*** Data for this task Section Begins ***

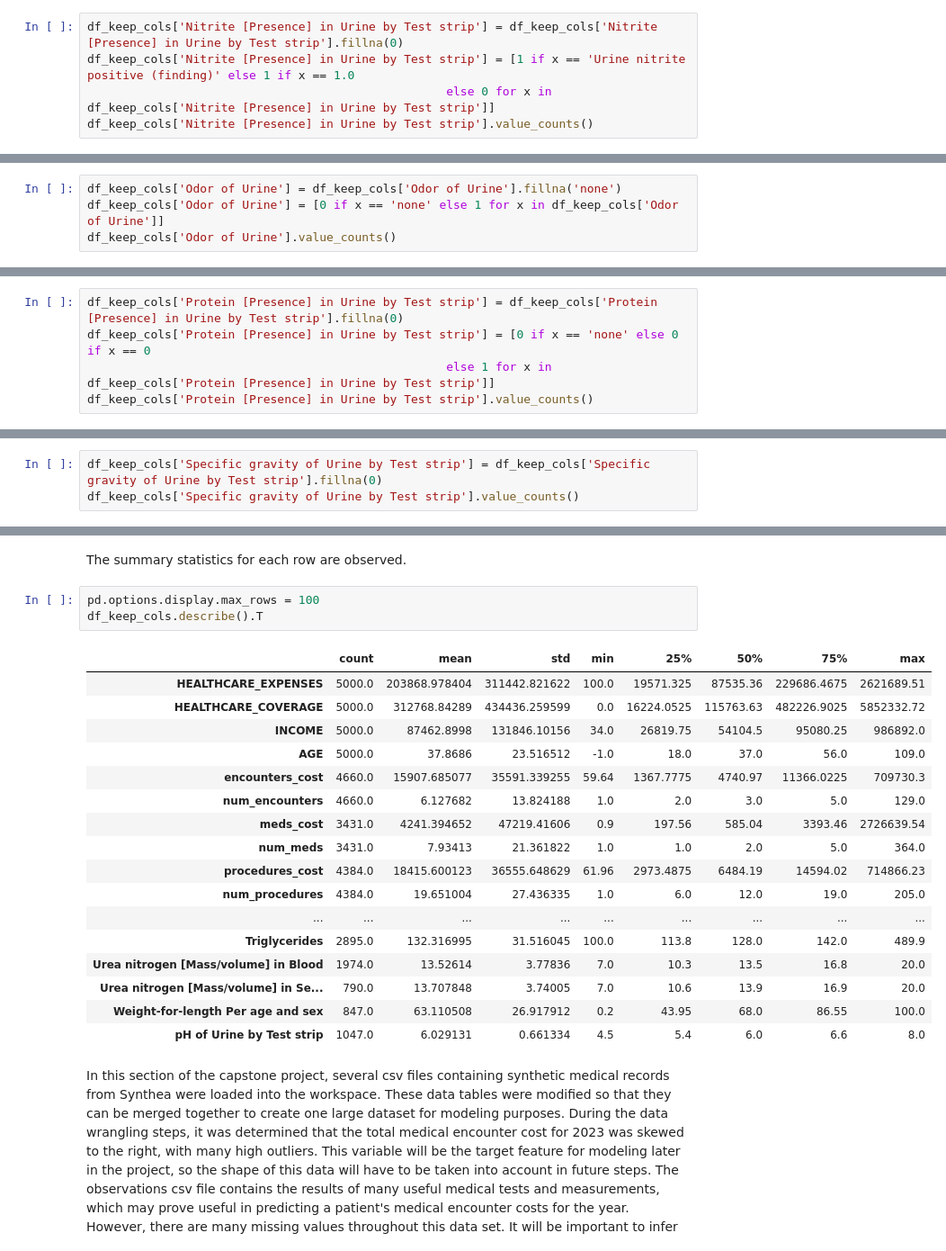
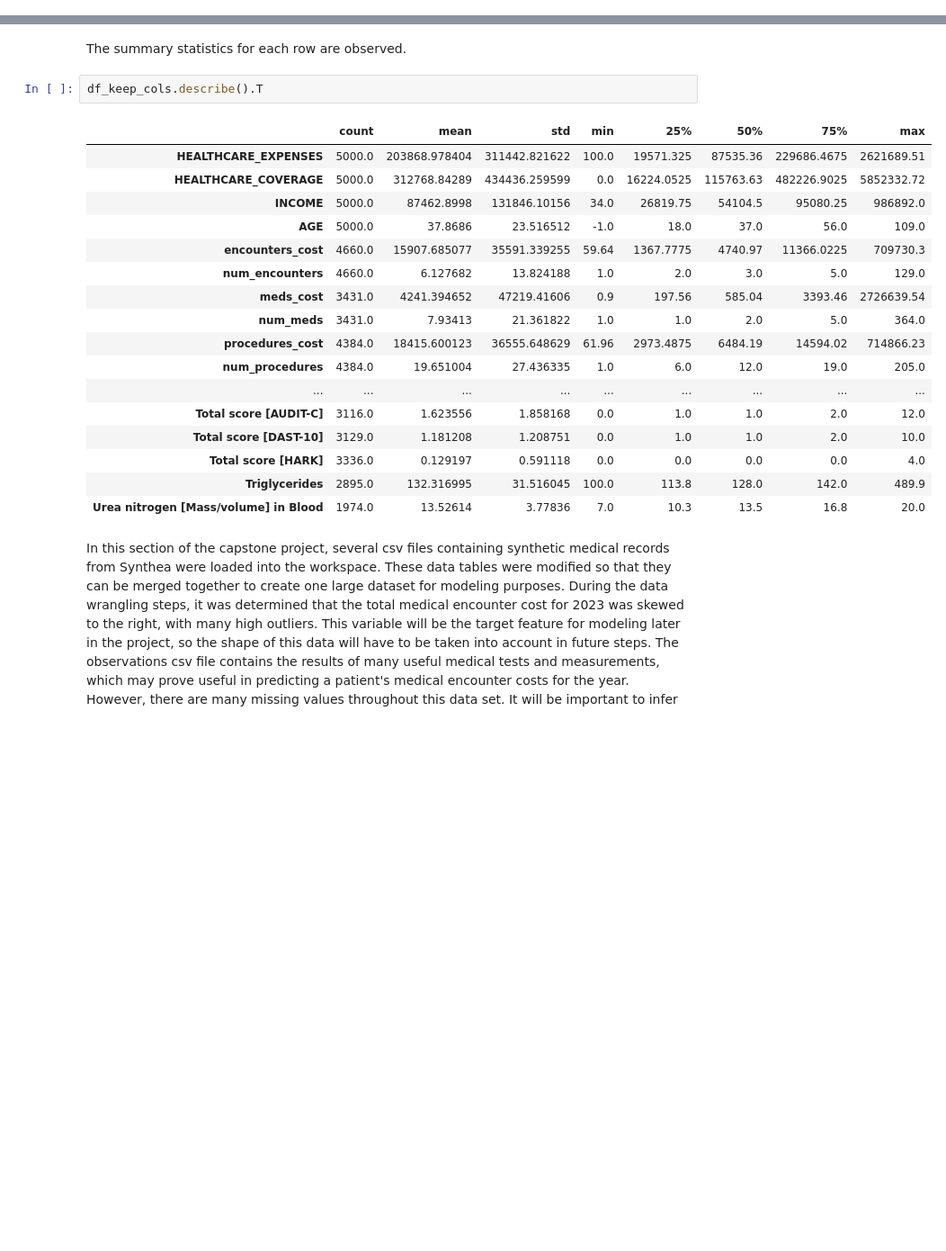
Before and after one commit to dianakulawiec/Synthea-Capstone-Project, a Jupyter notebook: Synthea_data_wrangling.ipynb, the cells around one changed output, grey strips where cells are left out. Shown at 90% size. Saved outputs shown, nothing was run; the diff lists cells and outputs as text; blank space fills up the shorter version.

Commit message:
Updated to only keep features with no more than 70% missing values

```diff
--- a/Synthea_data_wrangling.ipynb
+++ b/Synthea_data_wrangling.ipynb
@@ -962,5 +897,0 @@ Name: count, dtype: int64
-# %%
-df_keep_cols['Nitrite [Presence] in Urine by Test strip'] = df_keep_cols['Nitrite [Presence] in Urine by Test strip'].fillna(0)
-df_keep_cols['Nitrite [Presence] in Urine by Test strip'] = [1 if x == 'Urine nitrite positive (finding)' else 1 if x == 1.0
-                                                   else 0 for x in df_keep_cols['Nitrite [Presence] in Urine by Test strip']]
-df_keep_cols['Nitrite [Presence] in Urine by Test strip'].value_counts()
@@ -972,4 +897,0 @@ Name: count, dtype: int64
-# %%
-df_keep_cols['Odor of Urine'] = df_keep_cols['Odor of Urine'].fillna('none')
-df_keep_cols['Odor of Urine'] = [0 if x == 'none' else 1 for x in df_keep_cols['Odor of Urine']]
-df_keep_cols['Odor of Urine'].value_counts()
@@ -981,5 +897,0 @@ Name: count, dtype: int64
-# %%
-df_keep_cols['Protein [Presence] in Urine by Test strip'] = df_keep_cols['Protein [Presence] in Urine by Test strip'].fillna(0)
-df_keep_cols['Protein [Presence] in Urine by Test strip'] = [0 if x == 'none' else 0 if x == 0
-                                                   else 1 for x in df_keep_cols['Protein [Presence] in Urine by Test strip']]
-df_keep_cols['Protein [Presence] in Urine by Test strip'].value_counts()
@@ -1018,6 +925,3 @@ Tobacco smoking status
 1    1038
 2      23
 Name: count, dtype: int64
-# %%
-df_keep_cols['Specific gravity of Urine by Test strip'] = df_keep_cols['Specific gravity of Urine by Test strip'].fillna(0)
-df_keep_cols['Specific gravity of Urine by Test strip'].value_counts()
@@ -1045,26 +944,25 @@ df_keep_cols
 # %% [markdown]
 The summary statistics for each row are observed.
 # %%
-pd.options.display.max_rows = 100
 df_keep_cols.describe().T
 # %% [output]
 |  | count | mean | std | min | 25% | 50% | 75% | max |
 | HEALTHCARE_EXPENSES | 5000.0 | 203868.978404 | 311442.821622 | 100.0 | 19571.325 | 87535.36 | 229686.4675 | 2621689.51 |
 | HEALTHCARE_COVERAGE | 5000.0 | 312768.84289 | 434436.259599 | 0.0 | 16224.0525 | 115763.63 | 482226.9025 | 5852332.72 |
 | INCOME | 5000.0 | 87462.8998 | 131846.10156 | 34.0 | 26819.75 | 54104.5 | 95080.25 | 986892.0 |
 | AGE | 5000.0 | 37.8686 | 23.516512 | -1.0 | 18.0 | 37.0 | 56.0 | 109.0 |
 | encounters_cost | 4660.0 | 15907.685077 | 35591.339255 | 59.64 | 1367.7775 | 4740.97 | 11366.0225 | 709730.3 |
 | num_encounters | 4660.0 | 6.127682 | 13.824188 | 1.0 | 2.0 | 3.0 | 5.0 | 129.0 |
 | meds_cost | 3431.0 | 4241.394652 | 47219.41606 | 0.9 | 197.56 | 585.04 | 3393.46 | 2726639.54 |
 | num_meds | 3431.0 | 7.93413 | 21.361822 | 1.0 | 1.0 | 2.0 | 5.0 | 364.0 |
 | procedures_cost | 4384.0 | 18415.600123 | 36555.648629 | 61.96 | 2973.4875 | 6484.19 | 14594.02 | 714866.23 |
 | num_procedures | 4384.0 | 19.651004 | 27.436335 | 1.0 | 6.0 | 12.0 | 19.0 | 205.0 |
 | ... | ... | ... | ... | ... | ... | ... | ... | ... |
+| Total score [AUDIT-C] | 3116.0 | 1.623556 | 1.858168 | 0.0 | 1.0 | 1.0 | 2.0 | 12.0 |
+| Total score [DAST-10] | 3129.0 | 1.181208 | 1.208751 | 0.0 | 1.0 | 1.0 | 2.0 | 10.0 |
+| Total score [HARK] | 3336.0 | 0.129197 | 0.591118 | 0.0 | 0.0 | 0.0 | 0.0 | 4.0 |
 | Triglycerides | 2895.0 | 132.316995 | 31.516045 | 100.0 | 113.8 | 128.0 | 142.0 | 489.9 |
 | Urea nitrogen [Mass/volume] in Blood | 1974.0 | 13.52614 | 3.77836 | 7.0 | 10.3 | 13.5 | 16.8 | 20.0 |
-| Urea nitrogen [Mass/volume] in Se... | 790.0 | 13.707848 | 3.74005 | 7.0 | 10.6 | 13.9 | 16.9 | 20.0 |
-| Weight-for-length Per age and sex | 847.0 | 63.110508 | 26.917912 | 0.2 | 43.95 | 68.0 | 86.55 | 100.0 |
-| pH of Urine by Test strip | 1047.0 | 6.029131 | 0.661334 | 4.5 | 5.4 | 6.0 | 6.6 | 8.0 |
 # %% [markdown]
 In this section of the capstone project, several csv files containing synthetic medical records from Synthea were loaded into the workspace. These data tables were modified so that they can be merged together to create one large dataset for modeling purposes. During the data wrangling steps, it was determined that the total medical encounter cost for 2023 was skewed to the right, with many high outliers. This variable will be the target feature for modeling later in the project, so the shape of this data will have to be taken into account in future steps. The observations csv file contains the results of many useful medical tests and measurements, which may prove useful in predicting a patient's medical encounter costs for the year. However, there are many missing values throughout this data set. It will be important to infer why these values might be missing, such as the test not being required or appropriate for the patient. Additionally, the best method to impute missing values must be determined, including techniques such as mean, median, multiple imputation using chained equations (MICE), probabilistic principal component analysis (PPCA), or an imputation technique from Python's sci-kit learn package. Different techniques can be tested, and the shape of the data and model performance can be analyzed. In the next section of this project, exploratory data analysis will be performed to understand relationships between features.
 # %% [markdown]
```
Also changed, not shown: parts of 20 cells of this notebook, 1 other file.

*** Data for this task Section Ends ***

Your goal: Please copy every entry exactly, without the pictures.

Your solution:
Before and after one commit to dianakulawiec/Synthea-Capstone-Project, a Jupyter notebook: Synthea_data_wrangling.ipynb, the cells around one changed output, grey strips where cells are left out. Shown at 90% size. Saved outputs shown, nothing was run; the diff lists cells and outputs as text; blank space fills up the shorter version.

Commit message:
Updated to only keep features with no more than 70% missing values

```diff
--- a/Synthea_data_wrangling.ipynb
+++ b/Synthea_data_wrangling.ipynb
@@ -962,5 +897,0 @@ Name: count, dtype: int64
-# %%
-df_keep_cols['Nitrite [Presence] in Urine by Test strip'] = df_keep_cols['Nitrite [Presence] in Urine by Test strip'].fillna(0)
-df_keep_cols['Nitrite [Presence] in Urine by Test strip'] = [1 if x == 'Urine nitrite positive (finding)' else 1 if x == 1.0
-                                                   else 0 for x in df_keep_cols['Nitrite [Presence] in Urine by Test strip']]
-df_keep_cols['Nitrite [Presence] in Urine by Test strip'].value_counts()
@@ -972,4 +897,0 @@ Name: count, dtype: int64
-# %%
-df_keep_cols['Odor of Urine'] = df_keep_cols['Odor of Urine'].fillna('none')
-df_keep_cols['Odor of Urine'] = [0 if x == 'none' else 1 for x in df_keep_cols['Odor of Urine']]
-df_keep_cols['Odor of Urine'].value_counts()
@@ -981,5 +897,0 @@ Name: count, dtype: int64
-# %%
-df_keep_cols['Protein [Presence] in Urine by Test strip'] = df_keep_cols['Protein [Presence] in Urine by Test strip'].fillna(0)
-df_keep_cols['Protein [Presence] in Urine by Test strip'] = [0 if x == 'none' else 0 if x == 0
-                                                   else 1 for x in df_keep_cols['Protein [Presence] in Urine by Test strip']]
-df_keep_cols['Protein [Presence] in Urine by Test strip'].value_counts()
@@ -1018,6 +925,3 @@ Tobacco smoking status
 1    1038
 2      23
 Name: count, dtype: int64
-# %%
-df_keep_cols['Specific gravity of Urine by Test strip'] = df_keep_cols['Specific gravity of Urine by Test strip'].fillna(0)
-df_keep_cols['Specific gravity of Urine by Test strip'].value_counts()
@@ -1045,26 +944,25 @@ df_keep_cols
 # %% [markdown]
 The summary statistics for each row are observed.
 # %%
-pd.options.display.max_rows = 100
 df_keep_cols.describe().T
 # %% [output]
 |  | count | mean | std | min | 25% | 50% | 75% | max |
 | HEALTHCARE_EXPENSES | 5000.0 | 203868.978404 | 311442.821622 | 100.0 | 19571.325 | 87535.36 | 229686.4675 | 2621689.51 |
 | HEALTHCARE_COVERAGE | 5000.0 | 312768.84289 | 434436.259599 | 0.0 | 16224.0525 | 115763.63 | 482226.9025 | 5852332.72 |
 | INCOME | 5000.0 | 87462.8998 | 131846.10156 | 34.0 | 26819.75 | 54104.5 | 95080.25 | 986892.0 |
 | AGE | 5000.0 | 37.8686 | 23.516512 | -1.0 | 18.0 | 37.0 | 56.0 | 109.0 |
 | encounters_cost | 4660.0 | 15907.685077 | 35591.339255 | 59.64 | 1367.7775 | 4740.97 | 11366.0225 | 709730.3 |
 | num_encounters | 4660.0 | 6.127682 | 13.824188 | 1.0 | 2.0 | 3.0 | 5.0 | 129.0 |
 | meds_cost | 3431.0 | 4241.394652 | 47219.41606 | 0.9 | 197.56 | 585.04 | 3393.46 | 2726639.54 |
 | num_meds | 3431.0 | 7.93413 | 21.361822 | 1.0 | 1.0 | 2.0 | 5.0 | 364.0 |
 | procedures_cost | 4384.0 | 18415.600123 | 36555.648629 | 61.96 | 2973.4875 | 6484.19 | 14594.02 | 714866.23 |
 | num_procedures | 4384.0 | 19.651004 | 27.436335 | 1.0 | 6.0 | 12.0 | 19.0 | 205.0 |
 | ... | ... | ... | ... | ... | ... | ... | ... | ... |
+| Total score [AUDIT-C] | 3116.0 | 1.623556 | 1.858168 | 0.0 | 1.0 | 1.0 | 2.0 | 12.0 |
+| Total score [DAST-10] | 3129.0 | 1.181208 | 1.208751 | 0.0 | 1.0 | 1.0 | 2.0 | 10.0 |
+| Total score [HARK] | 3336.0 | 0.129197 | 0.591118 | 0.0 | 0.0 | 0.0 | 0.0 | 4.0 |
 | Triglycerides | 2895.0 | 132.316995 | 31.516045 | 100.0 | 113.8 | 128.0 | 142.0 | 489.9 |
 | Urea nitrogen [Mass/volume] in Blood | 1974.0 | 13.52614 | 3.77836 | 7.0 | 10.3 | 13.5 | 16.8 | 20.0 |
-| Urea nitrogen [Mass/volume] in Se... | 790.0 | 13.707848 | 3.74005 | 7.0 | 10.6 | 13.9 | 16.9 | 20.0 |
-| Weight-for-length Per age and sex | 847.0 | 63.110508 | 26.917912 | 0.2 | 43.95 | 68.0 | 86.55 | 100.0 |
-| pH of Urine by Test strip | 1047.0 | 6.029131 | 0.661334 | 4.5 | 5.4 | 6.0 | 6.6 | 8.0 |
 # %% [markdown]
 In this section of the capstone project, several csv files containing synthetic medical records from Synthea were loaded into the workspace. These data tables were modified so that they can be merged together to create one large dataset for modeling purposes. During the data wrangling steps, it was determined that the total medical encounter cost for 2023 was skewed to the right, with many high outliers. This variable will be the target feature for modeling later in the project, so the shape of this data will have to be taken into account in future steps. The observations csv file contains the results of many useful medical tests and measurements, which may prove useful in predicting a patient's medical encounter costs for the year. However, there are many missing values throughout this data set. It will be important to infer why these values might be missing, such as the test not being required or appropriate for the patient. Additionally, the best method to impute missing values must be determined, including techniques such as mean, median, multiple imputation using chained equations (MICE), probabilistic principal component analysis (PPCA), or an imputation technique from Python's sci-kit learn package. Different techniques can be tested, and the shape of the data and model performance can be analyzed. In the next section of this project, exploratory data analysis will be performed to understand relationships between features.
 # %% [markdown]
```
Also changed, not shown: parts of 20 cells of this notebook, 1 other file.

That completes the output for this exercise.